Posted by felipegaucho
on November 2, 2005 at 10:53 AM PST
Web Application Security Vulnerabilities are a tricky area that needs creative solutions. Several frameworks solve a lot of problems for you and it may cause a weak perception about what really happens into the underneath code. This entry comments the Html Injection Filter - a set of classes that prevent Html injection into Cejug-Classifieds Project.
Holiday in Brazil , a good moment to taste crabs aperitifs on the sunny beach and to fix some old issues in the code of my Open Source projects. Some of these issues had revealed subtle gaps in our traditional programming - like the Web Application Security Vulnerabilities . Reviewing the code of Cejug-Classifieds , I noted the lack of control over Html Injection and I decided to dedicate my afternoon working around to fix that gap. This blog entry describe my first effort in order to reinforce the security of the code of my project, and it should evolve in the next weeks. It is an opportunity to share with you my project decisions and also a hope in order to learn more about that.
Reading the excellent paper of Stephen Enright , I started to design a general solution to Html injection - adapting the paper tips to the patterns IÂ´m using in the cejug-classifieds. Before describing the solution details, let me introduce you the idea of the classifieds: The Cejug-Classifieds is a study case, with the aim to produce a web-application based on Desing Patterns . All frameworks were ignored in order to provide a clean view over the layers of the application - since the jsp view to the jdbc persistence. The project started from my need to learn patterns - a first step in the Architect Certification direction.

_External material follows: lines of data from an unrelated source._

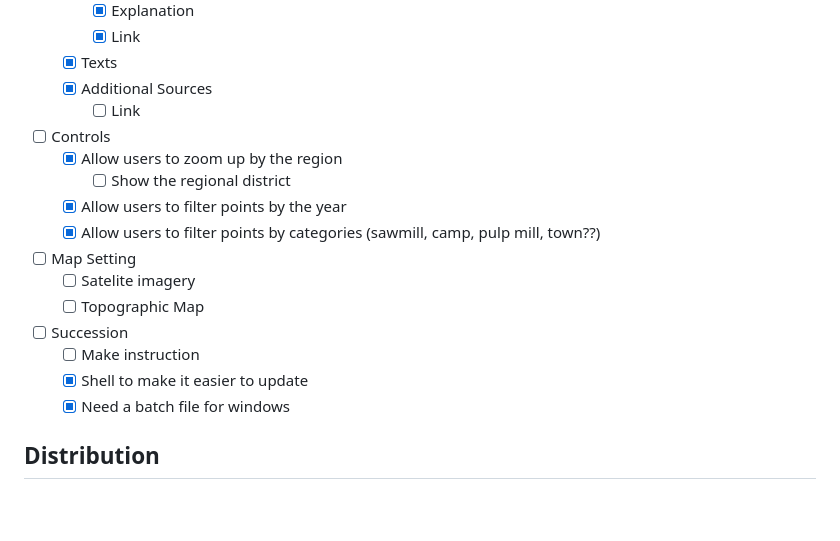
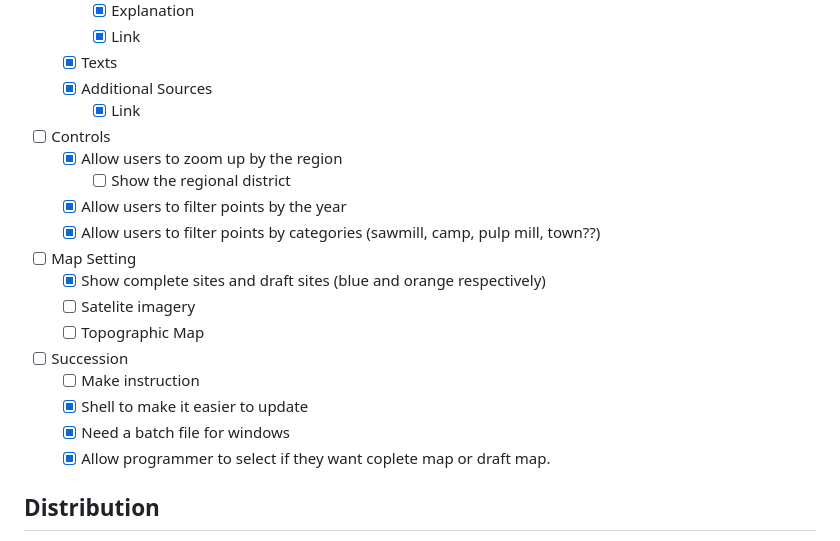
Before and after one commit to Mufurun/interactiveMap, a Markdown page: README.md, the part around the change. Rendered like a GitHub page; blank space fills up the shorter version.

```diff
--- a/README.md
+++ b/README.md
@@ -180,19 +180,21 @@ ___
     - [x] Link
   - [x] Texts
   - [x] Additional Sources
-    - [ ] Link
+    - [x] Link
 - [ ] Controls
   - [x] Allow users to zoom up by the region
     - [ ] Show the regional district
   - [x] Allow users to filter points by the year
   - [x] Allow users to filter points by categories (sawmill, camp, pulp mill, town??)
 - [ ] Map Setting
+  - [x] Show complete sites and draft sites (blue and orange respectively)
   - [ ] Satelite imagery
   - [ ] Topographic Map
 - [ ] Succession
   - [ ] Make instruction
   - [x] Shell to make it easier to update
   - [x] Need a batch file for windows
+  - [x] Allow programmer to select if they want coplete map or draft map.
 
 ## Distribution
  - All data should not be publicly available since those may include private information before revision.
```
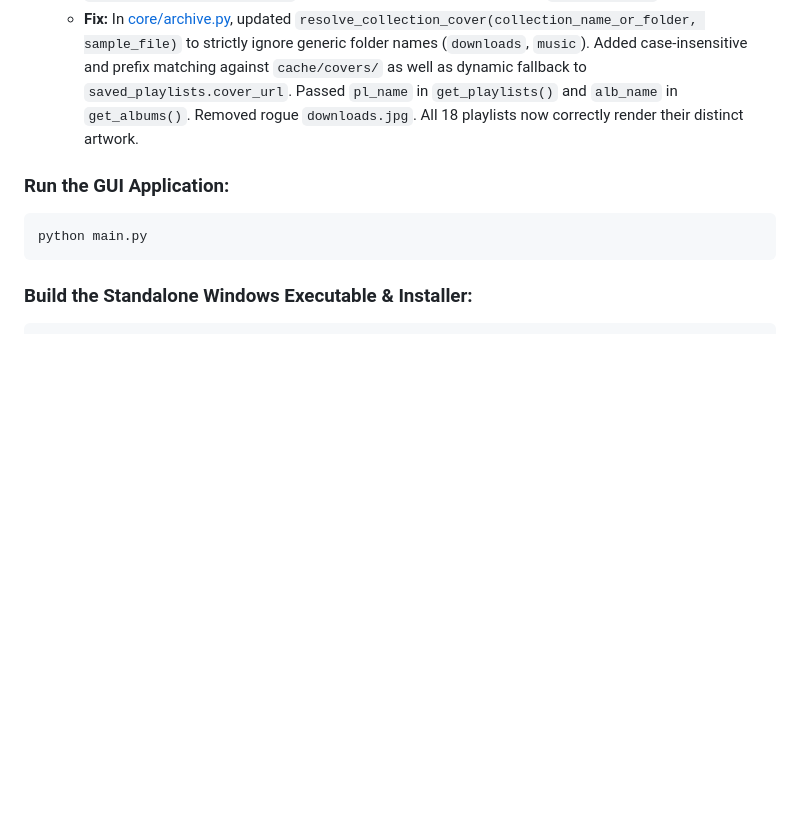
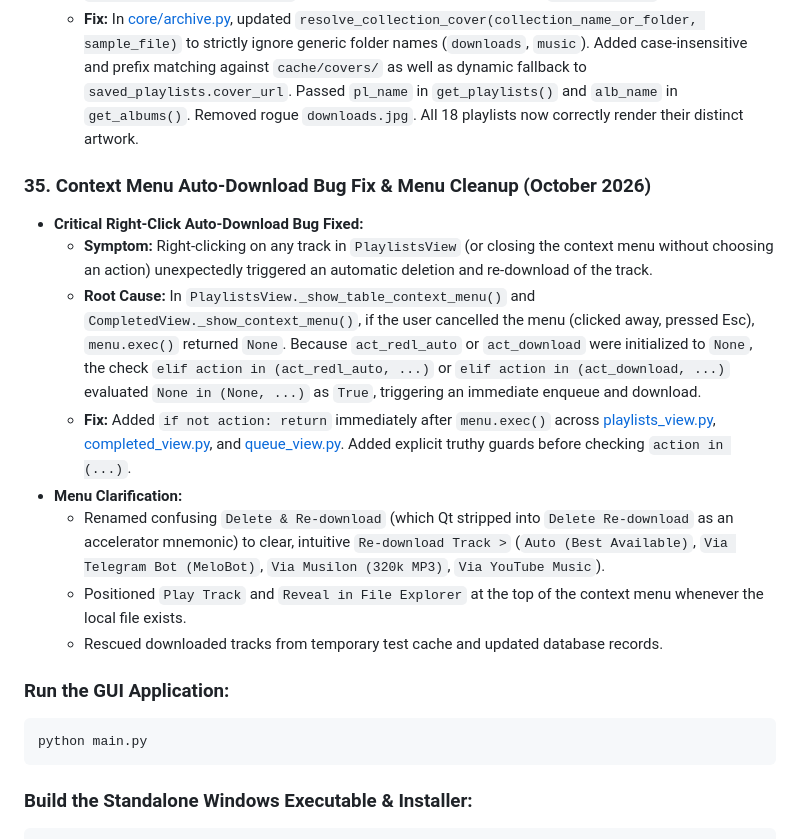
Before and after one commit to younes-qasempour/Spotify_downloader, a Markdown page: PROJECT_STATE.md, the part around the change. GitHub-like rendering; blank space fills up the shorter version.

Commit message:
docs: document right-click context menu bug fix and menu overhaul

```diff
--- a/PROJECT_STATE.md
+++ b/PROJECT_STATE.md
@@ -812,6 +812,17 @@ d:\Spotify-Downloader\
   - **Bug:** `get_playlists()` and `get_albums()` passed `folder_path = os.path.dirname(sample_file)` (evaluating to `D:\Spotify-Downloader\downloads`) to `resolve_collection_cover()`. Because `cache/covers/downloads.jpg` existed, every single playlist received `downloads.jpg` as its cover art.
   - **Fix:** In [core/archive.py](file:///d:/Spotify-Downloader/core/archive.py#L34), updated `resolve_collection_cover(collection_name_or_folder, sample_file)` to strictly ignore generic folder names (`downloads`, `music`). Added case-insensitive and prefix matching against `cache/covers/` as well as dynamic fallback to `saved_playlists.cover_url`. Passed `pl_name` in `get_playlists()` and `alb_name` in `get_albums()`. Removed rogue `downloads.jpg`. All 18 playlists now correctly render their distinct artwork.
 
+### 35. Context Menu Auto-Download Bug Fix & Menu Cleanup (October 2026)
+- **Critical Right-Click Auto-Download Bug Fixed:**
+  - **Symptom:** Right-clicking on any track in `PlaylistsView` (or closing the context menu without choosing an action) unexpectedly triggered an automatic deletion and re-download of the track.
+  - **Root Cause:** In `PlaylistsView._show_table_context_menu()` and `CompletedView._show_context_menu()`, if the user cancelled the menu (clicked away, pressed Esc), `menu.exec()` returned `None`. Because `act_redl_auto` or `act_download` were initialized to `None`, the check `elif action in (act_redl_auto, ...)` or `elif action in (act_download, ...)` evaluated `None in (None, ...)` as `True`, triggering an immediate enqueue and download.
+  - **Fix:** Added `if not action: return` immediately after `menu.exec()` across [playlists_view.py](file:///d:/Spotify-Downloader/gui/views/playlists_view.py#L2135), [completed_view.py](file:///d:/Spotify-Downloader/gui/views/completed_view.py#L1089), and [queue_view.py](file:///d:/Spotify-Downloader/gui/views/queue_view.py#L857). Added explicit truthy guards before checking `action in (...)`.
+- **Menu Clarification:**
+  - Renamed confusing `Delete & Re-download` (which Qt stripped into `Delete Re-download` as an accelerator mnemonic) to clear, intuitive `Re-download Track >` (`Auto (Best Available)`, `Via Telegram Bot (MeloBot)`, `Via Musilon (320k MP3)`, `Via YouTube Music`).
+  - Positioned `Play Track` and `Reveal in File Explorer` at the top of the context menu whenever the local file exists.
+  - Rescued downloaded tracks from temporary test cache and updated database records.
+
+
 
 
 
```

The project has a FrontController which receives all requests and then identify a Helper able to deal with each request. This Helper creates a Command , which use DAO s to manage data into a database. Factory and Filter are other patterns explored in the project.
The idea is to prevent request parameters containing injection tricks, like scripting injection and Html injection. I designed a HtmlInjectionFilter to solve the problem: the idea of this filter is to remove the dangerous characters before processing the FrontController doGet or doPost methods, like shown in the figure below:
Quite simple? Not yet. Despite the simple idea behind the filtering Html injection, some code details concerning the manipulation of requests become trickiest than expected - mainly the need of a modifiable map of the request parameters. The interface javax.servlet.http.HttpServletRequest is primary implemented through the class javax.servlet.http.HttpServletRequestWrapper and the map of parameters used by this class is locked, i.e., non-mutable. My filter was designed to replace the dangerous parameters by the clean ones, but the map doesnÂ´t allow me to change the contents of the original parameters map. After some posts into discussion lists, I developed a request wrapper. I called that as MutableHttpServletRequest due to its mutable map of parameters. It works fine right now, despite the need to improve its functionality in order to reinforce its robustness. The class has a internal Map that overwrites the superclass map. The constructor copies all values from the original map filtering injection and then uses the clean map as the data structure of the request.
Well, the work is under progress and some patches will be necessary before it becomes stable enough to a release. The project have promoted good discussions into foruns and discussion lists, and that is one of its major objectives. If you are interested in discussing more project details, be my guest to contribute.
Felipe GaÃºcho - Dia de Finados 2005.